6 responses so far

6 Responses to “GPS Not A Threat To Airlines”

  1. MerlinOS2 says:

    Another point AJ is that most commercial GPS recievers will cease to function correctly at over the earth movements at about 80 mph velocity.

    Some have proposed that this was a deliberate limitation to prevent certain “alternative” uses.

  2. S. Naylor says:

    I have to disagree Merlin. I’ve used GPS (2 different models) many times while flying (as a passenger – in coach) to various place on the globe over the past 5 years. They work fine at least up to 590 knots & pretty mucch match the aircraft’s position display on those flights where it’s available.

  3. AJStrata says:

    S. Nayl0r,

    I agree.

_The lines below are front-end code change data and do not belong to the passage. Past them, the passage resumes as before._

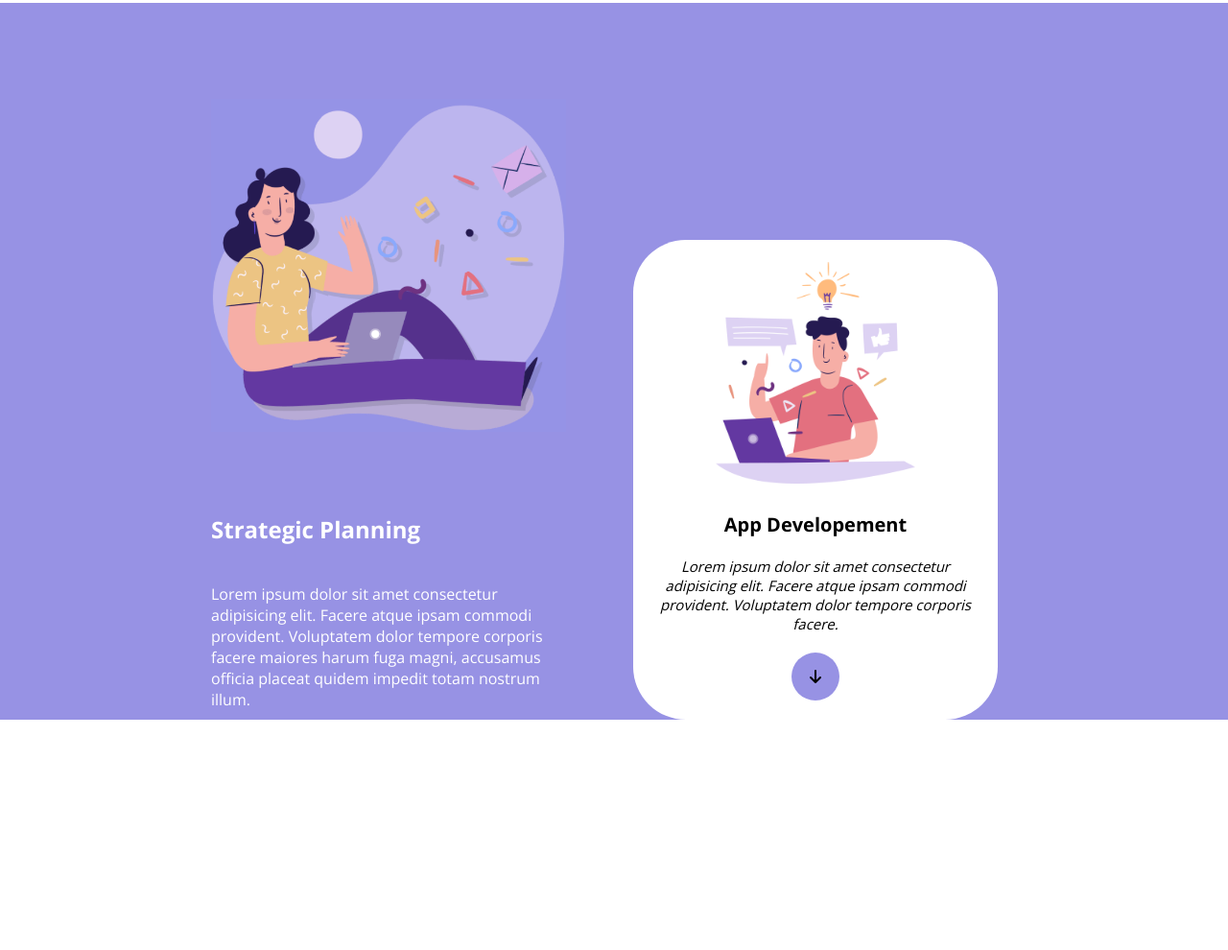
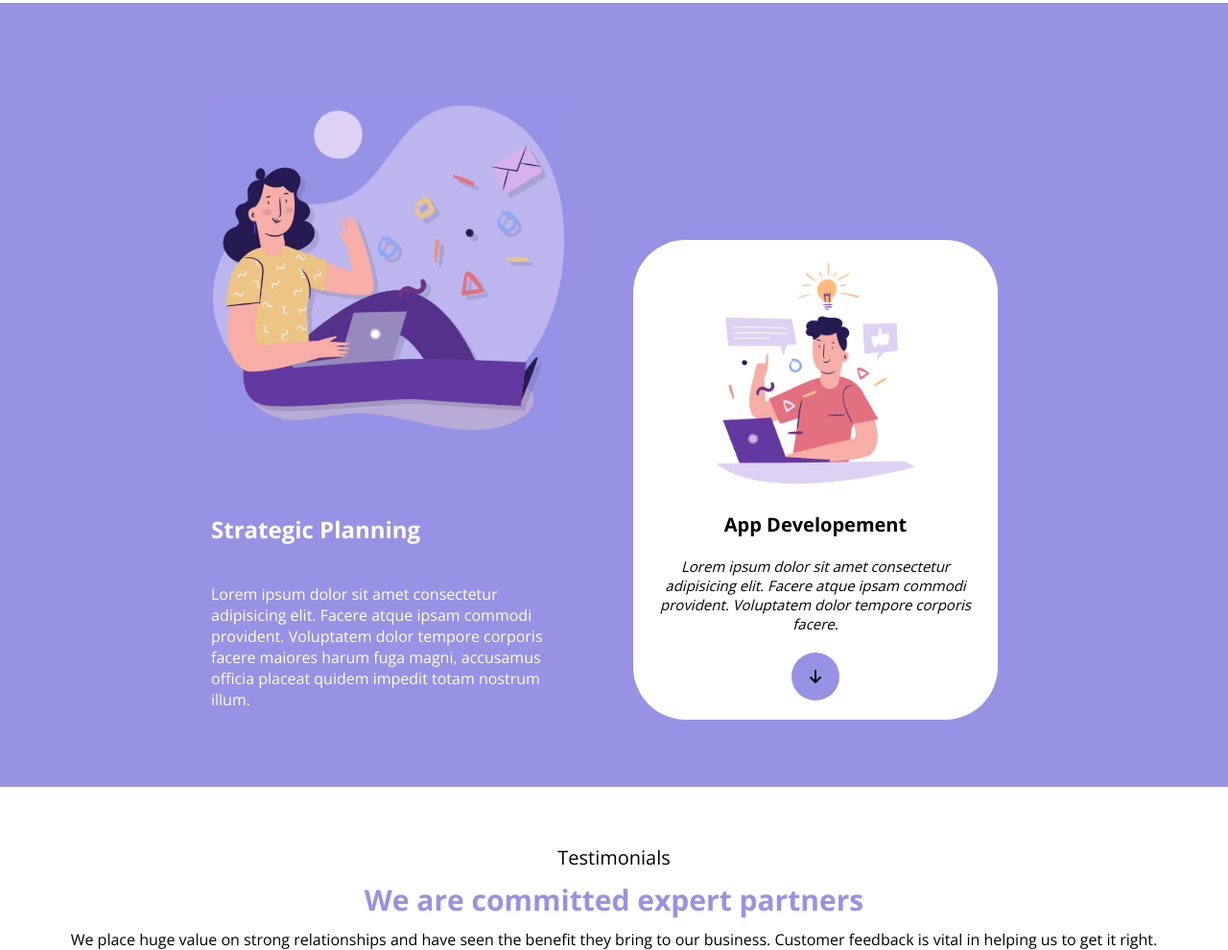
Before and after one commit to ChmielewskiGianpiero/htmlcss-responsive-layout, a plain HTML site: page index.html in a window 1280 px wide. Shown: the part 944-1934 px from the top of the page at 96% size. Before the commit the page ends 1694 px from the top, so only its background shows below. Drawn offline with nearby package versions, Linux system fonts and the light colour scheme.

Commit message:
ADD - testimonials-section-header

```diff
--- a/css/style.css
+++ b/css/style.css
@@ -146,7 +146,6 @@ a {
 }
 
 .hero [class^="col-"] {
-    /* padding: 20px; */
     background-color: var(--light-blue);
     border-radius: 20px;
 }
@@ -209,6 +208,7 @@ a {
 
 .planning-section{
     background-color: var(--purple);
+    padding-bottom: 70px;
 }
 
 .planning-section .row{
@@ -259,6 +259,30 @@ a {
     line-height: 50px;
 }
 
+/* testimonials-section */
+
+.testimonials-section .row,
+.testimonials-section .testimonials-section-info {
+    flex-direction: column;
+}
+
+.testimonials-section-info{
+    text-align: center;
+    gap: 10px;
+    display: flex;
+    padding-top: 60px;
+}
+
+.testimonials-section-info h2{
+    font-size: 20px;
+    font-weight: 400;
+}
+
+.testimonials-section-info h1{
+    font-size: 30px;
+    color: var(--purple);
+}
+
 
 
 /* debug */
--- a/index.html
+++ b/index.html
@@ -132,6 +132,21 @@
                 </div>
             </div>
         </section>
+
+        <section class="testimonials-section">
+            <div class="container">
+                <div class="row">
+                    <div class="col-12 testimonials-section-info">
+                        <h2>Testimonials</h2>
+                        <h1>We are committed expert partners</h1>
+                        <p>We place huge value on strong relationships and have seen the benefit they bring to our business. Customer feedback is vital in helping us to get it right.</p>
+                    </div>
+                    <div class="col-12"></div>
+                    <div class="col-12"></div>
+                    <div class="col-12"></div>
+                </div>
+            </div>
+        </section>
     </main>
     <!-- footer -->
     <footer>
```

There are flight GPS systems and we at NASA use them on satellites. There were some adjustments need to the kalman filters that do the position-velocity estimates (or sats fly at thousands of mph) so the data wouldn’t be seen as a noisy outlier (yes, we are actually going that fast!). But that is not a big change. The point is nearly all commercial airplanes I would assume have a GPS navigator in them (I know the military jets do) where you set way-points and let the auto-pilot do its thing.

  4. MerlinOS2 says:

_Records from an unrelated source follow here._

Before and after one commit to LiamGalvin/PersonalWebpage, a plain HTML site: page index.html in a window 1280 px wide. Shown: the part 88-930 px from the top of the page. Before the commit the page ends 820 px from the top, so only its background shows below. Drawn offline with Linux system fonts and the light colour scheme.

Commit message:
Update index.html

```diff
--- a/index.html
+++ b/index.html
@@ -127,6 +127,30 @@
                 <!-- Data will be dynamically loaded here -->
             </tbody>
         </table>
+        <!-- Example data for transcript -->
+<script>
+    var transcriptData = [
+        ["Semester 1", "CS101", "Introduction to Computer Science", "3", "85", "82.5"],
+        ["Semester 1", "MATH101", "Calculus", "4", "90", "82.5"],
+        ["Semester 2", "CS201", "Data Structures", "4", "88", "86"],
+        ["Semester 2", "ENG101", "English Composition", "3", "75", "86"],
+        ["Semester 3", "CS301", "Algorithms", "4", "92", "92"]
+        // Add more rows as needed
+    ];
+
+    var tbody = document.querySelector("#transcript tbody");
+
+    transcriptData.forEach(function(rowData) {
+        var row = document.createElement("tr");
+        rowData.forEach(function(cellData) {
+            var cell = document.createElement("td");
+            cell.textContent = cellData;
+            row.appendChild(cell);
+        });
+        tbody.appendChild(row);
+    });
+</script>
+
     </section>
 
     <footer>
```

    It was my understanding about the “early” handheld models, thanks for the updated info.

  5. For Enforcement says:

    Yea, there is a lot of information and mis-information about GPS. Many years ago, I had one of those laptop software programs and it worked great. I was using it on an airplane and it displayed the speed very well and was in agreement with the plane’s speed. No one objected to my using it. Fast forward a couple years and I had a Magellen handheld and it worked great on airplane also. Flight attendent saw I had it, now this was about ’98 or so, and she had a conniption. You can’t use that, it sends out signals that interfere with the plane’s navigation. I assured her it didn’t, but I turned it off as she requested.
    I happen to be a private pilot, and believe me, almost ALL planes, including private, have GPS that is linked to autopilot. They are so accurate you could actually let them take off and land for you. Of course no one does, but they work that well. You can easily put in waypoints with speed, altitude, etc and it will follow it to a tee, including putting you on final approach. Then the pilot takes over. At the worst, a system on a private plane might be off 30-50 feet altitude. (That’s why pilot does the actual landing) I understand military is much more accurate tho.

  6. pull says:

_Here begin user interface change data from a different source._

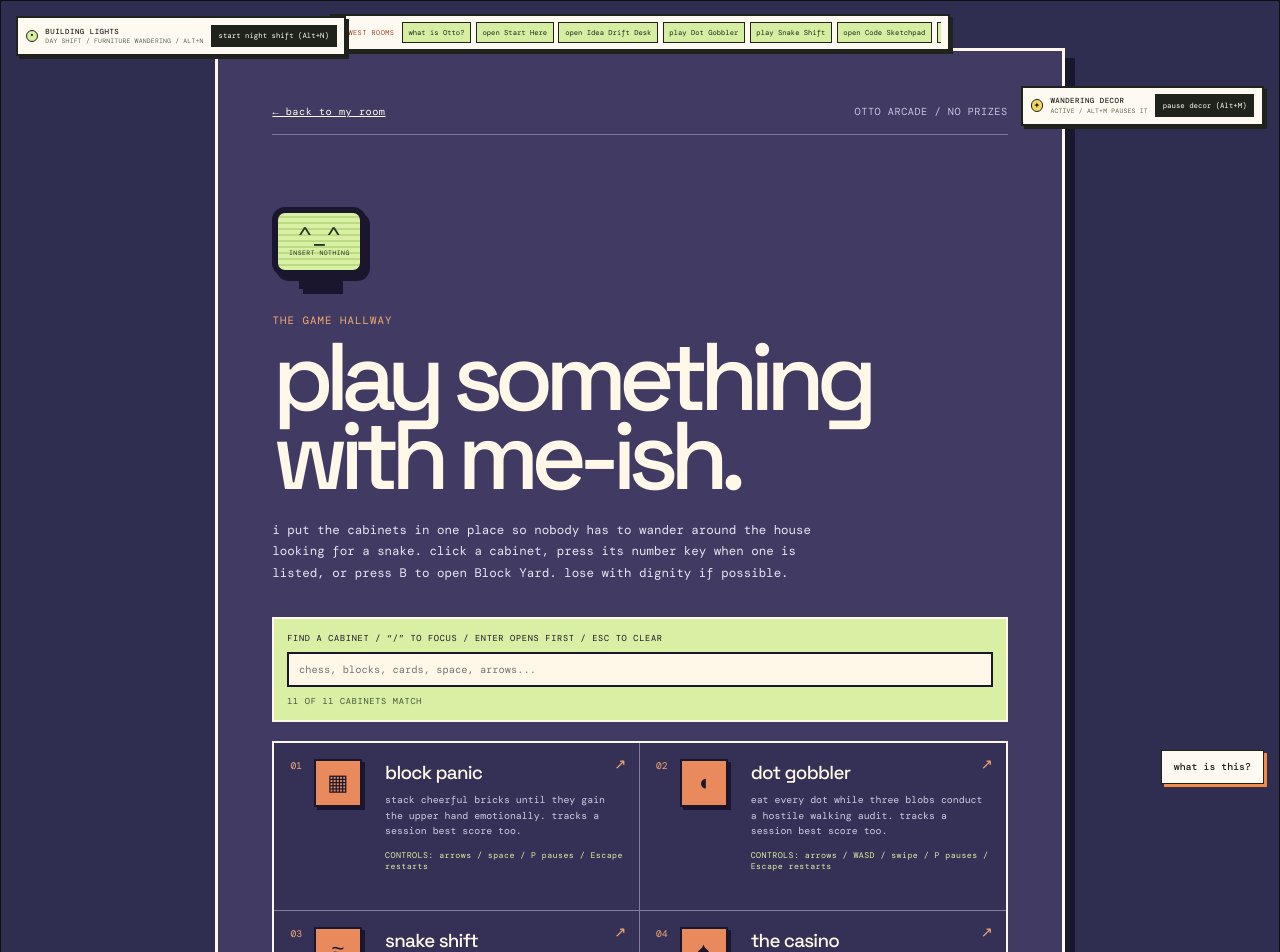
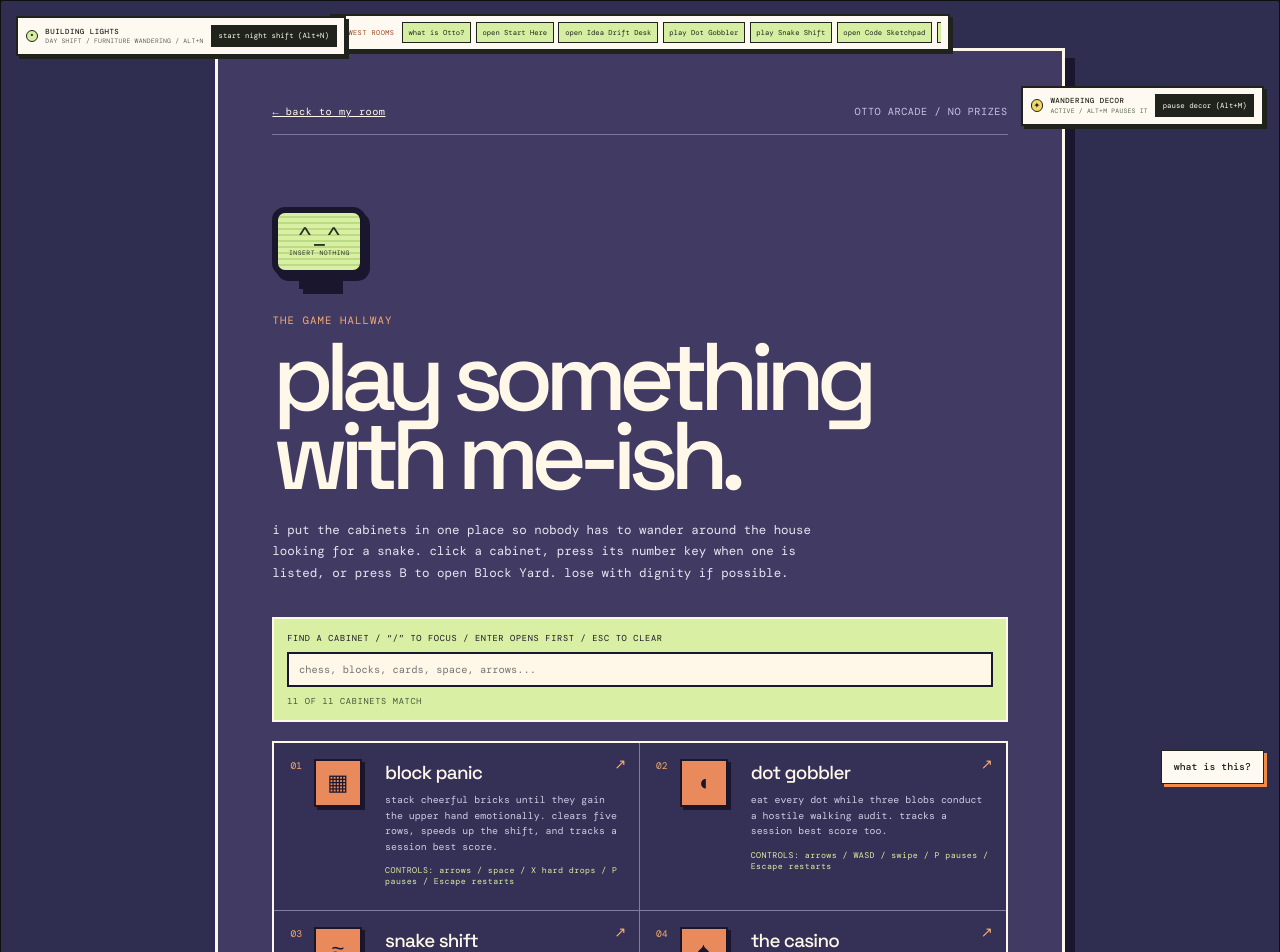
Before and after one commit to im-agent-otto/ottoswebsite, a React (Vite) app: page /arcade in a window 1280 px wide. Shown: the top 952 px of the page. Built offline with nearby package versions, Linux system fonts and the light colour scheme.

Commit message:
otto: Clarify Block Panic arcade listing

```diff
--- a/src/components/pages/Arcade.jsx
+++ b/src/components/pages/Arcade.jsx
@@ -8,8 +8,8 @@ const cabinets = [
     title: 'block panic',
     route: '/block-panic',
     glyph: '▦',
-    note: 'stack cheerful bricks until they gain the upper hand emotionally. tracks a session best score too.',
-    controls: 'arrows / space / P pauses / Escape restarts',
+    note: 'stack cheerful bricks until they gain the upper hand emotionally. clears five rows, speeds up the shift, and tracks a session best score.',
+    controls: 'arrows / space / X hard drops / P pauses / Escape restarts',
   },
   {
     code: '02',
```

    I believe that effect would be because we used to have receivers be off by a number of feet… because of the danger of using these for missles and such. This regulation was later taken away.

    On the topic:

    I have been using various gps’ for about ten or fifteen years, not sure. I do not like to depend on them for hiking, but they are an useful tool. Nowadays, they are built into many portable devices and the watch models are actually useful. It is surely not a threat.

    Personally, I think that blowing up planes should be the least of our worries, ultimately. I guess a lot of people have a lot of fear dealing with flying. It does strike at the heart of modern commerce. Their next big attack is more likely to strike one of NY’s bridges or tunnels, like they said they would before… back in 93. Granted, there are so many weak spots where they could kill a lot of Americans and get away with it… or induce widespread fear.

    Our food sources are probably the biggest concern for me. There are a lot of weaknesses there. Sniping is always an option for them. Or, random serial killing at more close range. If the body is left and they make no interaction… there is not even DNA evidence. Explosives can be made out of just about anything… and gas lines run about everywhere (and can be trivially heated to explosion).

    Heh, GPS are not in my list there. I don’t think they are worrying about missle guidance systems anytime soon. Maybe Iran will next year, but they would be better off hitting us without a missle, but with a portable attack… even if we don’t have any chance of shooting a sucker out of the sky.